In a bid to expand its ESPN+ streaming service, the US sports broadcaster has set the wheels in motion in acquiring NFL, NBA and MLB games to its offering.
ESPN is projected to launch a direct-to-consumer (DTC) streaming service in 2025 by combining its cable network TV show and ESPN+ in a major overhaul that would fall in line with the rapid growth of online streaming over the last several years.
Reported interest between ESPN, the NFL and the NBA has surfaced in a deal that could see NFL+, which offers in-market games, NFL Redzone and NBA League Pass, which offers out-of-market games, to the newly shaped ESPN streaming service.
Disney-owned ESPN has also been in talks with the MLB about gaining rights to local games as local teams and Diamond Sports Group, the RSN operator that airs local MLB games, are currently embroiled in bankruptcy problems.
This development falls in line with a report that surfaced last July when Disney CEO Bob Iger and ESPN President Jimmy Pitaro met the top three major US sports leagues to discuss the DTC streaming platform and potential ownership in it.
This was in part due to Disney’s ambition to overhaul its approach to sports broadcasting amid mass layoffs at ESPN during the Summer.
The preliminary talks with the NFL, NBA and MLB ranged from stake ownerships, investment structures and a multitude of partnership opportunities.
If ESPN were to land NFL, NBA and MLB games on its new DTC service it would lay down its marker as one of the more valuable US sports streaming services in the US, as very few if not any streaming service like it holds rights to games in all three major leagues.

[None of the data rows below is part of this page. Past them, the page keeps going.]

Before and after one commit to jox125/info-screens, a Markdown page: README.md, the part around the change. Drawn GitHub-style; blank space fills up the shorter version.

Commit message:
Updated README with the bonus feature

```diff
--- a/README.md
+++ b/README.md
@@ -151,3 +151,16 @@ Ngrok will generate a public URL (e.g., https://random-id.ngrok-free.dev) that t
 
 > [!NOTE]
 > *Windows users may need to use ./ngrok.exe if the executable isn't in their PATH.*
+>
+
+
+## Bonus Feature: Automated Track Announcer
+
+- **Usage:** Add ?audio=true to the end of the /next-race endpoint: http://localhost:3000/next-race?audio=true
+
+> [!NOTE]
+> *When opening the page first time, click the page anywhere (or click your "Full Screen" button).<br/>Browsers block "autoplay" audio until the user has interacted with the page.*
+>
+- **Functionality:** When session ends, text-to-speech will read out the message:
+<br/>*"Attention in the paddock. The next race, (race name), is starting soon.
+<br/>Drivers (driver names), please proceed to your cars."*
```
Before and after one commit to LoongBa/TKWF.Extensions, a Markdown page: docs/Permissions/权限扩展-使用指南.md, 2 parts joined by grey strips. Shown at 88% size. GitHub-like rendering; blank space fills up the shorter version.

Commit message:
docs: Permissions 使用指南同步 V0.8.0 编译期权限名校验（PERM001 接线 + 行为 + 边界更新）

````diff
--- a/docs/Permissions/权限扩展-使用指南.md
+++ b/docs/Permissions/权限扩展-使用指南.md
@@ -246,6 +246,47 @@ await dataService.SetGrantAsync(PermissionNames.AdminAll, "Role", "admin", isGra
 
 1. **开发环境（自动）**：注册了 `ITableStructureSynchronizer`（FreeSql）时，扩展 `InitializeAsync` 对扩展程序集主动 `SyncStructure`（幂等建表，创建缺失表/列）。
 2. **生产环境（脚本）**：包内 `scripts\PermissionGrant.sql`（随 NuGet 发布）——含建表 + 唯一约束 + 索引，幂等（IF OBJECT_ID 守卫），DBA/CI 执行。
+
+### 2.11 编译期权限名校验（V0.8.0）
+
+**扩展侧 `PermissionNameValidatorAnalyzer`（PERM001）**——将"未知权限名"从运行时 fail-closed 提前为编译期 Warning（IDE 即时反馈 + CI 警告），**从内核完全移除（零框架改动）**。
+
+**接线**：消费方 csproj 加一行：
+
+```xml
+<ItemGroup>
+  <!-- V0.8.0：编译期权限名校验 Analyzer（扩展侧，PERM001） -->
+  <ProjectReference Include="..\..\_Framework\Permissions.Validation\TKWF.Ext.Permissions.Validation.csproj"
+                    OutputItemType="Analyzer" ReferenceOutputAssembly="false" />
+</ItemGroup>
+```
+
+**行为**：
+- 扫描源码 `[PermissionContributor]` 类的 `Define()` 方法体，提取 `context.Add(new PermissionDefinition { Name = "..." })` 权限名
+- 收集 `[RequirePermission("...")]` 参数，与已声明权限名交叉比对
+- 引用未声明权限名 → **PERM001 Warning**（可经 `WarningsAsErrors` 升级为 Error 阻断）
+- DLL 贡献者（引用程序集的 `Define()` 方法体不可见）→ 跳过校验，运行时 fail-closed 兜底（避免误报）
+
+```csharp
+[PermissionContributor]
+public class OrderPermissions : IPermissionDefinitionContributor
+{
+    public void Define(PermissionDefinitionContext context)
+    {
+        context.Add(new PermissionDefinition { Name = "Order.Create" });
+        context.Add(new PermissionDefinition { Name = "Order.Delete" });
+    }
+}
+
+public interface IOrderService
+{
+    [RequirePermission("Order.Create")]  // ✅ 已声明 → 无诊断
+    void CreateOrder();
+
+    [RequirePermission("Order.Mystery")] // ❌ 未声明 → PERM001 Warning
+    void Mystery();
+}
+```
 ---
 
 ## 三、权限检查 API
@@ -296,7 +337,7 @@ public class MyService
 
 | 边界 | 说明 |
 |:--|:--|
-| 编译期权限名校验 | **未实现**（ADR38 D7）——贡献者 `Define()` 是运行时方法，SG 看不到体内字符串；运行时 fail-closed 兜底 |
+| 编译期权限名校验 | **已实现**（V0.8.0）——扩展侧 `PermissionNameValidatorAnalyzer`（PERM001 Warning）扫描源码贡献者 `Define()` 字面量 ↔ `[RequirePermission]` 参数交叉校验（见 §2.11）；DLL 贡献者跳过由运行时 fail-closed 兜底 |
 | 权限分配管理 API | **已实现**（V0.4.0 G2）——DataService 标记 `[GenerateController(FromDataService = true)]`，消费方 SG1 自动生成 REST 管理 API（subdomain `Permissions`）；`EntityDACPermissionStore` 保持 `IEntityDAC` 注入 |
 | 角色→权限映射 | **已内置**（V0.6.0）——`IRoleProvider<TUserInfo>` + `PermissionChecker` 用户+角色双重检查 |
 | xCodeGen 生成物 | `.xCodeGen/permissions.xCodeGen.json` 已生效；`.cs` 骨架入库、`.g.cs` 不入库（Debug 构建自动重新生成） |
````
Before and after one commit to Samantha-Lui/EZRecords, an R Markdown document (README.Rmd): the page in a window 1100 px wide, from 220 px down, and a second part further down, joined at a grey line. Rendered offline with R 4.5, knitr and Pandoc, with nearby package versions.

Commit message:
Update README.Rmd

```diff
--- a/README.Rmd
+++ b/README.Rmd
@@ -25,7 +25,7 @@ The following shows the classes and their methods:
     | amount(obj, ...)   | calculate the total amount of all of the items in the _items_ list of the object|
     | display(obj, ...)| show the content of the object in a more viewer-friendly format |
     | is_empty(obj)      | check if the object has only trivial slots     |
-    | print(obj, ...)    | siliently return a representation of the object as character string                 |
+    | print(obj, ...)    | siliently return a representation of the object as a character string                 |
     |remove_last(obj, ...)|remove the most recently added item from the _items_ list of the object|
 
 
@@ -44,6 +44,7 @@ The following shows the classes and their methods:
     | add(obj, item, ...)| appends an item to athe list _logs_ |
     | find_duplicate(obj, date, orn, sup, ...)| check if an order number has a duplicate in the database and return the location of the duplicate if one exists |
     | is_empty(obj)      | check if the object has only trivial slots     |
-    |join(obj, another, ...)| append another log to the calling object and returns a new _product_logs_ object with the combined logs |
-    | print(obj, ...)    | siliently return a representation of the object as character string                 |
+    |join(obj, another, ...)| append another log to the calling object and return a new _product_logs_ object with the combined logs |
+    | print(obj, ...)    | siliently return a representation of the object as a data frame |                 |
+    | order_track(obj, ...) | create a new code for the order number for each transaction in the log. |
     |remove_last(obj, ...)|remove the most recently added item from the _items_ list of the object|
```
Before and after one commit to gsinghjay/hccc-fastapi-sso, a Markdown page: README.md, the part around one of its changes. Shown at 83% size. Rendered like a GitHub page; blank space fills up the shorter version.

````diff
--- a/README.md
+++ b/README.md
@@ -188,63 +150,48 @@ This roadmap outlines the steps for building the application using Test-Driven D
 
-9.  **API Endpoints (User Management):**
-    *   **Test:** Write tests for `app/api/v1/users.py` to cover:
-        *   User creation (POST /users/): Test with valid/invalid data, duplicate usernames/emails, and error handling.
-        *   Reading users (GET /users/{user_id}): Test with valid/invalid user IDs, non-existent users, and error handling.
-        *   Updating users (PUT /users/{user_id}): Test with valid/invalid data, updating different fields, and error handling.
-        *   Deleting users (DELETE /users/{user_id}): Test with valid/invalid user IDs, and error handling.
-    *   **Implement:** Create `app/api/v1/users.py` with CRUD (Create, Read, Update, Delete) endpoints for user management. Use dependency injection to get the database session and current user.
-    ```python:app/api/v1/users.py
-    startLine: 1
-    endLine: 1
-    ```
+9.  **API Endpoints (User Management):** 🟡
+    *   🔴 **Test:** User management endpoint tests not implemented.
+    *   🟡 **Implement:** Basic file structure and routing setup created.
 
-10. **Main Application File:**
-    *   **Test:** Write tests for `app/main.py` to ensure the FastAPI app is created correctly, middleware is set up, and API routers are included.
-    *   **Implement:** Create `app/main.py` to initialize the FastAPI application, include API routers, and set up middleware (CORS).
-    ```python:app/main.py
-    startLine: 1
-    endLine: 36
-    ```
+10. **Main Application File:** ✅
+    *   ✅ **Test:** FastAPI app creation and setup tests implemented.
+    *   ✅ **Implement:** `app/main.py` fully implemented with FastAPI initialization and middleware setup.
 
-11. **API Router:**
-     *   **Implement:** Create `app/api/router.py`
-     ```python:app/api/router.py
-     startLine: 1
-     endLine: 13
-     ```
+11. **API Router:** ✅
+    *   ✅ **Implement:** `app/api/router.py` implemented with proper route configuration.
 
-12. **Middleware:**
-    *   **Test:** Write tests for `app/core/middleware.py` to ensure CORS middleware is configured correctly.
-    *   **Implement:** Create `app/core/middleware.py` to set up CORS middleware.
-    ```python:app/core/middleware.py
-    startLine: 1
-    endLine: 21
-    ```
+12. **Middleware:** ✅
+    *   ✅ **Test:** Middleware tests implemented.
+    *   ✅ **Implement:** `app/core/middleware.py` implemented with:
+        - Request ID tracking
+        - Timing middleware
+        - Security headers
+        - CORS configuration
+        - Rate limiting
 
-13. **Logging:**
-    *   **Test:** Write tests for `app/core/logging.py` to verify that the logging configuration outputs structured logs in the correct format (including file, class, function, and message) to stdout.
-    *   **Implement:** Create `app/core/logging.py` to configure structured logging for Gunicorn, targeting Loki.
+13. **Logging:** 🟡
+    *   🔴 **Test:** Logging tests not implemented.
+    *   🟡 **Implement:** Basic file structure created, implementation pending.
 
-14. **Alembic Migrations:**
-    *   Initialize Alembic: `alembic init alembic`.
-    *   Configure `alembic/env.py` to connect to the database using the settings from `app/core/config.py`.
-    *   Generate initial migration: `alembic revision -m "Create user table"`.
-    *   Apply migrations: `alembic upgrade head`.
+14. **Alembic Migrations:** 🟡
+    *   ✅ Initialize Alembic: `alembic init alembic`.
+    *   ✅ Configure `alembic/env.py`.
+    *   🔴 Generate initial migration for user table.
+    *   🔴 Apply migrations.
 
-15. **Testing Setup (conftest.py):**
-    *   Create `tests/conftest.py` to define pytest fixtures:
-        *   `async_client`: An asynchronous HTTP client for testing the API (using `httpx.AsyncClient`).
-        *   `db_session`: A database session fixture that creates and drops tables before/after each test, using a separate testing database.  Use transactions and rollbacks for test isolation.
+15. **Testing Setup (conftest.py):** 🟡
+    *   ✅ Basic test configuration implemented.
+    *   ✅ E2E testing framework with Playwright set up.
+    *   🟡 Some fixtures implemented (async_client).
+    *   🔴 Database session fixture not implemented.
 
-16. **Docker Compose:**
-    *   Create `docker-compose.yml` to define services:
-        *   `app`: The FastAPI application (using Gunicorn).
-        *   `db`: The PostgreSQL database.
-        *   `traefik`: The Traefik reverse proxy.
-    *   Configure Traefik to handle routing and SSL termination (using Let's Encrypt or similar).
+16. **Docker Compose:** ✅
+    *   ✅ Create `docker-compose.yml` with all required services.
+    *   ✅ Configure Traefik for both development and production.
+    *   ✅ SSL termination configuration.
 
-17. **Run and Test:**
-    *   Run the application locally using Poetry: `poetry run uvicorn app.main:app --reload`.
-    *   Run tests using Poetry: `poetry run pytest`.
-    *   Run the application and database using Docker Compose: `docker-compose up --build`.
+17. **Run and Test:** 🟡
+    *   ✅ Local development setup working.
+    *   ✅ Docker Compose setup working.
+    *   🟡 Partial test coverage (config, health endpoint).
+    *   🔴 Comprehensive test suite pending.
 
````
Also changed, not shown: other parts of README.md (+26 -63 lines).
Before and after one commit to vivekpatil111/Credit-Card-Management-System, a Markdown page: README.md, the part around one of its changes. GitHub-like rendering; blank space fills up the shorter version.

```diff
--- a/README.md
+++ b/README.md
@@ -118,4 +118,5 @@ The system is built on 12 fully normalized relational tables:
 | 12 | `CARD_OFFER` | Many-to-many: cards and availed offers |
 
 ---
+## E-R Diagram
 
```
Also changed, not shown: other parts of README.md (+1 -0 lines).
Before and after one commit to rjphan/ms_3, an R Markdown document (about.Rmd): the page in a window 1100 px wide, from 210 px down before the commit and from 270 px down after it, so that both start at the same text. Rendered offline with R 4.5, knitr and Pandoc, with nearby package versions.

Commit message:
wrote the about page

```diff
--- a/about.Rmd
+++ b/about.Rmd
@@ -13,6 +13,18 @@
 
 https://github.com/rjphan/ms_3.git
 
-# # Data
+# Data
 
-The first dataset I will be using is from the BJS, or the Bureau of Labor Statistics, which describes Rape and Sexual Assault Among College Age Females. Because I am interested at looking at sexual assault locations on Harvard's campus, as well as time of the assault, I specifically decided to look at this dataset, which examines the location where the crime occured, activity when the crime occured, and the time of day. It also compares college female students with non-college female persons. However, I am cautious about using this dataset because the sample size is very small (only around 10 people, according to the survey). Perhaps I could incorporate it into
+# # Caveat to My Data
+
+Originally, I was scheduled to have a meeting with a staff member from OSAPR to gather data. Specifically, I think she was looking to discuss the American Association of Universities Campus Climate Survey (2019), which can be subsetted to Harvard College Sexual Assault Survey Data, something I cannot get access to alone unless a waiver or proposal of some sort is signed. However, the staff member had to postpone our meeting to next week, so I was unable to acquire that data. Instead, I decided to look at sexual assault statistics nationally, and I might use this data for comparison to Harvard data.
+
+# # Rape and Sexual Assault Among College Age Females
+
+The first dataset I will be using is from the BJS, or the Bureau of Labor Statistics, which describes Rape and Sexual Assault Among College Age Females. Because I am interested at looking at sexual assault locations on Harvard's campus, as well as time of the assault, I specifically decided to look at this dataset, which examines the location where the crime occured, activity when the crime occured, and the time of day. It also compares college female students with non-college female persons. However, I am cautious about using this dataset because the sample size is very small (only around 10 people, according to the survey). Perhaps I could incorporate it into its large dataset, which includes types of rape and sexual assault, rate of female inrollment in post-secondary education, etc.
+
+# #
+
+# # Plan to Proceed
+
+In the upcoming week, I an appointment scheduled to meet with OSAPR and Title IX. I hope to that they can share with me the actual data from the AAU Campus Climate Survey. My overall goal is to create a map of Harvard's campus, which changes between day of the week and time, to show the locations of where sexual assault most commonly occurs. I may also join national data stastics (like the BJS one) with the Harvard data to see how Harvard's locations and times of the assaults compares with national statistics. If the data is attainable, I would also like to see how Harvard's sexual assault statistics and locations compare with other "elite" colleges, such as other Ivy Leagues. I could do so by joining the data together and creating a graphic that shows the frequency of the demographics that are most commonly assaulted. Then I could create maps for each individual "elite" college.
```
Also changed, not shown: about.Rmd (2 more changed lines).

Furthermore, ESPN+ also broadcasts out-of-market games in the NHL and is reportedly interested in adding more local games to its offering due to similar local network issues MLB teams are facing.